I have been practicing law for over twenty-two years, and have fielded countless legal questions from clients and prospective clients. Our law office is well-established, with a good reputation, and people feel comfortable calling us with their legal concerns. Many believe that their questions can be answered quickly, for free, and over the phone. This belief is usually incorrect, for a number of reasons.
My actual clients understand that there are few quick answers. They know that I will take all the time needed to properly understand their situation, and to frame a thorough answer. But they only know this from having worked with me before. The people who don’t understand are the ones without a prior history of having worked with a thoughtful lawyer.
One would never expect a doctor to diagnose a rash over the phone, for free, and to prescribe medication for it, without ever having examined the patient. But people expect lawyers to do something similar, and perhaps much more complicated, all the time. In my experience, there is no such thing as a quick question.
If practicing law was easy, many more people would do it. They would not need our years of education and experience in order to give good legal advice. But the legal world doesn’t work that way, which prospective clients find out quickly once they become actual clients and get the benefit of our advice. There are too many potential scenarios, too many issues presented in a given factual situation, too many considerations of long-term strategy or “three-dimensional chess”, and too many aspects of the law which don’t make sense or are counter-intuitive to the layperson, for there to be any such thing as a quick question.
Asking a quick question and expecting a quick answer is an invitation to trouble. If I spend 30 seconds on the phone with someone, do not understand all the relevant facts, and end up giving a quick answer, but a wrong answer, how well have I performed as a lawyer? How will that person feel about having listened to my advice, only to find out later that it was wrong or did not work for the individual’s particular situation? It is not a position in which I want to find myself, nor should the potential client. Besides, sometimes even experienced attorneys need to research the answer to a nuanced question – we are not walking encyclopedias with ready answers to every conceivable legal question.
My personal practice is concentrated in workers’ compensation. I offer free consultations for workers’ compensation cases. You would think I would want to get those consultations over with as quickly as possible, since I’m not getting paid for that time. But my initial consultations almost never end within an hour, and sometimes go closer to two hours. Why? Because I need to ask detailed questions on a wide range of topics in order to fully understand that prospective client’s case, so that I can give the best advice possible.
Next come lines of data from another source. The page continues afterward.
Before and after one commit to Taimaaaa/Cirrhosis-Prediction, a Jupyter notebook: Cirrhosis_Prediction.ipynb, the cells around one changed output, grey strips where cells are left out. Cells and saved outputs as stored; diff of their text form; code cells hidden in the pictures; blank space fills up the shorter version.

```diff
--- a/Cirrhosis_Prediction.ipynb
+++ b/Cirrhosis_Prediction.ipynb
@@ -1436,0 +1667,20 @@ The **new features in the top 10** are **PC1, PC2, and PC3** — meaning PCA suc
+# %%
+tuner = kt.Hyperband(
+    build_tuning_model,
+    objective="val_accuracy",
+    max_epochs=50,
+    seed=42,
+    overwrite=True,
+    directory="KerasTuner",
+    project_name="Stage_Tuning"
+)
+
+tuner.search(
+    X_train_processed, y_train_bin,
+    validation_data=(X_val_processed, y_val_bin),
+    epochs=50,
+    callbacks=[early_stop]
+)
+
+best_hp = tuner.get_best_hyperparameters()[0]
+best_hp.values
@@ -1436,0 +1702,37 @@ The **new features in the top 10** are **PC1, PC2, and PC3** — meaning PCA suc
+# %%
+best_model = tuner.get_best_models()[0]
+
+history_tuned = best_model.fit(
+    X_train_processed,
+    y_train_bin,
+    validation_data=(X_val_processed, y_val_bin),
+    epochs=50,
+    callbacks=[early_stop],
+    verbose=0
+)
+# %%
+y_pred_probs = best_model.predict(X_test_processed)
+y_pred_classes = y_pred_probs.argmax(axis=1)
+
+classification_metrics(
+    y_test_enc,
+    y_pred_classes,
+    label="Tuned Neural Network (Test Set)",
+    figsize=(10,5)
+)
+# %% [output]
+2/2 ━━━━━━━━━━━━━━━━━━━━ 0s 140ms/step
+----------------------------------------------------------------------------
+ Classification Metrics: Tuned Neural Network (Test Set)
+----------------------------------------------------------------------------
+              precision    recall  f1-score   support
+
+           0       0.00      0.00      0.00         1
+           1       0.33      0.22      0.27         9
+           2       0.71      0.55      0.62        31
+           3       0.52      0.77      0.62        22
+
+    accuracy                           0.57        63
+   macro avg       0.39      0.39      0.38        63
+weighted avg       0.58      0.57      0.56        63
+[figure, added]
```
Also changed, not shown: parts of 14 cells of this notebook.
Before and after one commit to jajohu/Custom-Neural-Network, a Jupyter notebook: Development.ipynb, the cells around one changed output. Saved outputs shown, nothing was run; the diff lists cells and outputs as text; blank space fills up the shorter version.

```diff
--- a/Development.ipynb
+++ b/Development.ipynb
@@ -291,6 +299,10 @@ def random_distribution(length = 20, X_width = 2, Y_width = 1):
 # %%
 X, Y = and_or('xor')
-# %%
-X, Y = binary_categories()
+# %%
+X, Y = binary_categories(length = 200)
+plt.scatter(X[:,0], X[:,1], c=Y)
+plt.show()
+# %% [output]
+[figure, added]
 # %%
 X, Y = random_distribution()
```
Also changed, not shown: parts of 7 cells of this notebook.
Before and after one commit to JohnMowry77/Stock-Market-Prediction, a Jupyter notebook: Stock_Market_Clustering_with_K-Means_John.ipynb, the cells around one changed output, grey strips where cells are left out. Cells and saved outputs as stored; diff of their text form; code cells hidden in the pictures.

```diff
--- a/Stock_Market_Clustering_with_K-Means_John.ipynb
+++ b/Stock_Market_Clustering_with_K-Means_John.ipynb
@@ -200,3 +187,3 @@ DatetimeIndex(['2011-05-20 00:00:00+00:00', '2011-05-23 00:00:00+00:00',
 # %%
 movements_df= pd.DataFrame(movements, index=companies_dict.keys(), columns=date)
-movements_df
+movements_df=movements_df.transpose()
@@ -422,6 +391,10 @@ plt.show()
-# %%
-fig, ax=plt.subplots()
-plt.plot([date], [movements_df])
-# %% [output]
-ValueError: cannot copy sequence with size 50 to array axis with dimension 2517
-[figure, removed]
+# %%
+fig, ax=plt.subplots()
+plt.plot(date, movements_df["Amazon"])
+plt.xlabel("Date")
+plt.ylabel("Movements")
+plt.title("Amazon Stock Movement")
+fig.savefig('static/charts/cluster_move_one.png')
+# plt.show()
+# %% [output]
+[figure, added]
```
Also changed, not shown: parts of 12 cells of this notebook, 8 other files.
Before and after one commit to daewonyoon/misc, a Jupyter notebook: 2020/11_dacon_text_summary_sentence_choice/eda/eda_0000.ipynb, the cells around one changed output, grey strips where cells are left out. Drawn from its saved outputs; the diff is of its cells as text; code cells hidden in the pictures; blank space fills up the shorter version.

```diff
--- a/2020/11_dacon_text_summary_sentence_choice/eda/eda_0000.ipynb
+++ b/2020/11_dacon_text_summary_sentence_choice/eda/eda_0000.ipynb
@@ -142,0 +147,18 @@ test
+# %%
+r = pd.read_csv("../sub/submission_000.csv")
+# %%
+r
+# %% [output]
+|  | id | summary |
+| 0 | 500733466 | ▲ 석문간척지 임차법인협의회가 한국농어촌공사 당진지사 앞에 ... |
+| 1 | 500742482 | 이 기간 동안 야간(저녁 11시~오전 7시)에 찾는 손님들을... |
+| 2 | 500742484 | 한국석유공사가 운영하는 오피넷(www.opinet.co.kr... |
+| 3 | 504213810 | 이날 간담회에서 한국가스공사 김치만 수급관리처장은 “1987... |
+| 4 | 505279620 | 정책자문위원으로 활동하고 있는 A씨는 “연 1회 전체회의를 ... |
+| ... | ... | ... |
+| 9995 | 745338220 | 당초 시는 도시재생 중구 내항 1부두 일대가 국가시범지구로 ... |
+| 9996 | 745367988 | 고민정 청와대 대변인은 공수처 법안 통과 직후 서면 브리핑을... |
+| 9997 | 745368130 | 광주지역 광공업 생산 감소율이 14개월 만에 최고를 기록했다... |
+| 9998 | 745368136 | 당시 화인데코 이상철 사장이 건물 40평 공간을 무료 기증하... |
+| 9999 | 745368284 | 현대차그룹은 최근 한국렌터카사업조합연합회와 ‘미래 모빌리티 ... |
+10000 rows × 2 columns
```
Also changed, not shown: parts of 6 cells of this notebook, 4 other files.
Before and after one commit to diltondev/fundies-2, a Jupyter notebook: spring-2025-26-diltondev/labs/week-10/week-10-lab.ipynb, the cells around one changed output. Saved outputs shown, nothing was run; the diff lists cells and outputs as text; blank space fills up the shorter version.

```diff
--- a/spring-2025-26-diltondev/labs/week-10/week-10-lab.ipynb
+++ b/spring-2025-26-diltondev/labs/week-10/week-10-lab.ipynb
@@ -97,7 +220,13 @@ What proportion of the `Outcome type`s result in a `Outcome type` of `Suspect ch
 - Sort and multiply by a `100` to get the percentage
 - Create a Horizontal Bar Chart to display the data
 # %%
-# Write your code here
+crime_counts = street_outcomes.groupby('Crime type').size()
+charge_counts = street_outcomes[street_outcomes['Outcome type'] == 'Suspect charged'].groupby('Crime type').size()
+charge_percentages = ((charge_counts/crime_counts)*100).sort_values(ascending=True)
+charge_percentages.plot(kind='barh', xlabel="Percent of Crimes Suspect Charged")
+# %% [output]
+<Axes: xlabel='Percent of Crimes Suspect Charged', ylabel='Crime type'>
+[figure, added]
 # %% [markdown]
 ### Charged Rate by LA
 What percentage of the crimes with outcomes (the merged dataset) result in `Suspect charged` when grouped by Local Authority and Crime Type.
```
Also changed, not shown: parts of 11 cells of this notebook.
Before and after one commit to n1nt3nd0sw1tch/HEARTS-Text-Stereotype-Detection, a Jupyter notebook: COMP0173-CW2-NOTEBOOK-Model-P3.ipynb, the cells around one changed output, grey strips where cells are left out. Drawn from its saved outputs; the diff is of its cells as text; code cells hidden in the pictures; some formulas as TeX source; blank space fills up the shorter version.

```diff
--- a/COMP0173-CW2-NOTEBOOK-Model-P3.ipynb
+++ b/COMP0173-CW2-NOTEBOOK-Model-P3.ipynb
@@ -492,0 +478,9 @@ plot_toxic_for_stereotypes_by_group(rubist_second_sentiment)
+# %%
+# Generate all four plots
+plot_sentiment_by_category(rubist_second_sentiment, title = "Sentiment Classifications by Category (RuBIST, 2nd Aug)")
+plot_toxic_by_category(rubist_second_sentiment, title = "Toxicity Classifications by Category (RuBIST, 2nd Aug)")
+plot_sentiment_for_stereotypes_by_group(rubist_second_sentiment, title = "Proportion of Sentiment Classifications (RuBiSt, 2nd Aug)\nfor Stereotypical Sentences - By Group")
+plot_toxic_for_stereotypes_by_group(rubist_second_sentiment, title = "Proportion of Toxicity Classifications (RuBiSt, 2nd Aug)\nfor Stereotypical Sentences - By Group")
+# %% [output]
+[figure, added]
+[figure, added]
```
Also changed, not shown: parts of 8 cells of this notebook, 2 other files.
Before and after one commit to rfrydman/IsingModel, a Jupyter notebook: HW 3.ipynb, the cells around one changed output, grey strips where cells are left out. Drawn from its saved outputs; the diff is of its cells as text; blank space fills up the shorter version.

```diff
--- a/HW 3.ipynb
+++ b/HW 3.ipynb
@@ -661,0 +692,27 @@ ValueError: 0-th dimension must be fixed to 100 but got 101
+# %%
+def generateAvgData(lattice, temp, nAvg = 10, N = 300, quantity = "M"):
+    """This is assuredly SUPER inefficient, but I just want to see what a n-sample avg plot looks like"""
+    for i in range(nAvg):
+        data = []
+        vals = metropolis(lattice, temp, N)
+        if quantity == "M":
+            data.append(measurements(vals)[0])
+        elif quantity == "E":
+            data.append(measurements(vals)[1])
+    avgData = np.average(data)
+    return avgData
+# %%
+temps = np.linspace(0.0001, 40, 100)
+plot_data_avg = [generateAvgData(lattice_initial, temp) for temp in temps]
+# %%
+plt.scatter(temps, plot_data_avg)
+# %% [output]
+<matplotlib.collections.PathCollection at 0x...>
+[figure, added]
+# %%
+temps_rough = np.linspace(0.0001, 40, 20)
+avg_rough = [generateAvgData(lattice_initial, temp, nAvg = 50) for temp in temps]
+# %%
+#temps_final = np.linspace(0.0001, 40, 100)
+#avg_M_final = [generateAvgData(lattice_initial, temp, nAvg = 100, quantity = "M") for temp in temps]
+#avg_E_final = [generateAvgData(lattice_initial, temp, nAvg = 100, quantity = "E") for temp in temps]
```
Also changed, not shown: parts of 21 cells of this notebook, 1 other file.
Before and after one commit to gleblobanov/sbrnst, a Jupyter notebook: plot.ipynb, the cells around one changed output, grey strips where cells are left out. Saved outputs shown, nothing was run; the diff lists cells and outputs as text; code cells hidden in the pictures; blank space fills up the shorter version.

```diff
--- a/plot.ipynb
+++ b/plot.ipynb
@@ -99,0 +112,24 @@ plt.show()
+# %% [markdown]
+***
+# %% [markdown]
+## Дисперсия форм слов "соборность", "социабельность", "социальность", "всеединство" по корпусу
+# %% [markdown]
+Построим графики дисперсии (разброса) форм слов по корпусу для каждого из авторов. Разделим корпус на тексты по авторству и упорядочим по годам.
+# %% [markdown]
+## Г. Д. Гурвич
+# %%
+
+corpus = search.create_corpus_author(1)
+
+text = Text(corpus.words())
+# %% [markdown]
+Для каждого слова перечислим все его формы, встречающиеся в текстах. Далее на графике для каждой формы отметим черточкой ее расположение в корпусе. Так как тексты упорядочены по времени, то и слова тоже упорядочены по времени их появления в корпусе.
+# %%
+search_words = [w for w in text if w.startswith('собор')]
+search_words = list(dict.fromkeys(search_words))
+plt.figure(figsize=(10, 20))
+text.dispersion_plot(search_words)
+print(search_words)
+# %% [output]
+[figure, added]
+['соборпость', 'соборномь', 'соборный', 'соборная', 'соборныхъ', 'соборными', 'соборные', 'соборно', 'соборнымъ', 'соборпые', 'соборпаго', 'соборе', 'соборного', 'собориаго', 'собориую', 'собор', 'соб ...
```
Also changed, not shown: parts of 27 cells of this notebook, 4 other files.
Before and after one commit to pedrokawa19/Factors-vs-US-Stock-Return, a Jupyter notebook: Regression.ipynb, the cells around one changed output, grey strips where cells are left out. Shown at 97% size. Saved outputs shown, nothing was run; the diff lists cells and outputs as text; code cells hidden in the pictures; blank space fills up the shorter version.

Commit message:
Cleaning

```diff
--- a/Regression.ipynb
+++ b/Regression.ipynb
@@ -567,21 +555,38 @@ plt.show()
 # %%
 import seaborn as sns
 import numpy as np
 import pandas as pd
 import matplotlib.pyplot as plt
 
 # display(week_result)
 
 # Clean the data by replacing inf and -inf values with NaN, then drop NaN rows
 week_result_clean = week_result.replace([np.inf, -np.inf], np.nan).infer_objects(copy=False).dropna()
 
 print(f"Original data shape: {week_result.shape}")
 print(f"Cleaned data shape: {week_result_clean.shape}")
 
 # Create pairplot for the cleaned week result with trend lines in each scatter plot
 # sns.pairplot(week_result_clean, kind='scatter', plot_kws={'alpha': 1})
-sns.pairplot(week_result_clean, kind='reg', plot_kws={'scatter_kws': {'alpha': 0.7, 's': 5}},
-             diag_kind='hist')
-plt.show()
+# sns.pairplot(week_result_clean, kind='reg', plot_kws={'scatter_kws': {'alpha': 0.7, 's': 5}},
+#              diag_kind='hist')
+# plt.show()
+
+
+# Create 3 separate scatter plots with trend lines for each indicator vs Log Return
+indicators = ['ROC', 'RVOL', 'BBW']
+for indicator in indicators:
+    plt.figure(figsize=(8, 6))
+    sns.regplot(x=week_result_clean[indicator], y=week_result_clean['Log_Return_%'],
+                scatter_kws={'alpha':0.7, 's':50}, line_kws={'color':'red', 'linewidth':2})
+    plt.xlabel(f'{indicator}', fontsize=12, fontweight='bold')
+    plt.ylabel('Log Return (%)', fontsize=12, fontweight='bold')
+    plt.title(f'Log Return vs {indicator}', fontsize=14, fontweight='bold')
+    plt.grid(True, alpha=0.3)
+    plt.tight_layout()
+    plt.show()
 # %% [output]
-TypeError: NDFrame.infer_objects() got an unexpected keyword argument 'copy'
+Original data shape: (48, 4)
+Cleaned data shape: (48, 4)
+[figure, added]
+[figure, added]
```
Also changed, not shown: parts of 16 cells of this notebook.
Spending less time means cutting corners, and cutting corners means missing essential facts which might become a surprise during litigation three months down the road.
For work other than injury cases, our attorneys, like most experienced lawyers, charge a consultation fee. This is a standard practice which reflects both the value of our professional time and the education, experience, and skill which we bring to the conference table. Lawyers know that people looking for free advice are not likely to want to pay the actual legal fees that would be involved in taking on their cases. If someone doesn’t want to pay a consultation fee, why would they want to pay for legal services once the case is underway?
Established lawyers do not take every case for every person who calls on the phone. Most lawyers want to work with clients who appreciate the advice they are receiving, and who are willing to pay a reasonable fee with the expectation that their legal matters will be handled expertly and efficiently. Good lawyers will not want to take people’s money for the sake of making a buck, when those cases do not make financial sense to pursue or when the likelihood of success is minimal. Only a thorough consultation will give the experienced lawyer enough facts to tell if a case is worth pursuing or not. You will want a lawyer who can tell the difference. Be willing to pay for that expert advice up front so that you don’t end up paying much more down the road.
Levi S. Wolf, Esquire is the managing attorney in the Pottstown law firm of Wolf, Baldwin & Associates, P.C., practicing mainly in Montgomery, Berks, and Chester Counties. He was a member of the inaugural class of attorneys who were certified as specialists in the practice of workers’ compensation law by the Pennsylvania Bar Association’s Section on Workers’ Compensation Law as authorized by the Pennsylvania Supreme Court. He can be reached at 610.323.7436, or by e-mail to LWolf@wolfbaldwin.com.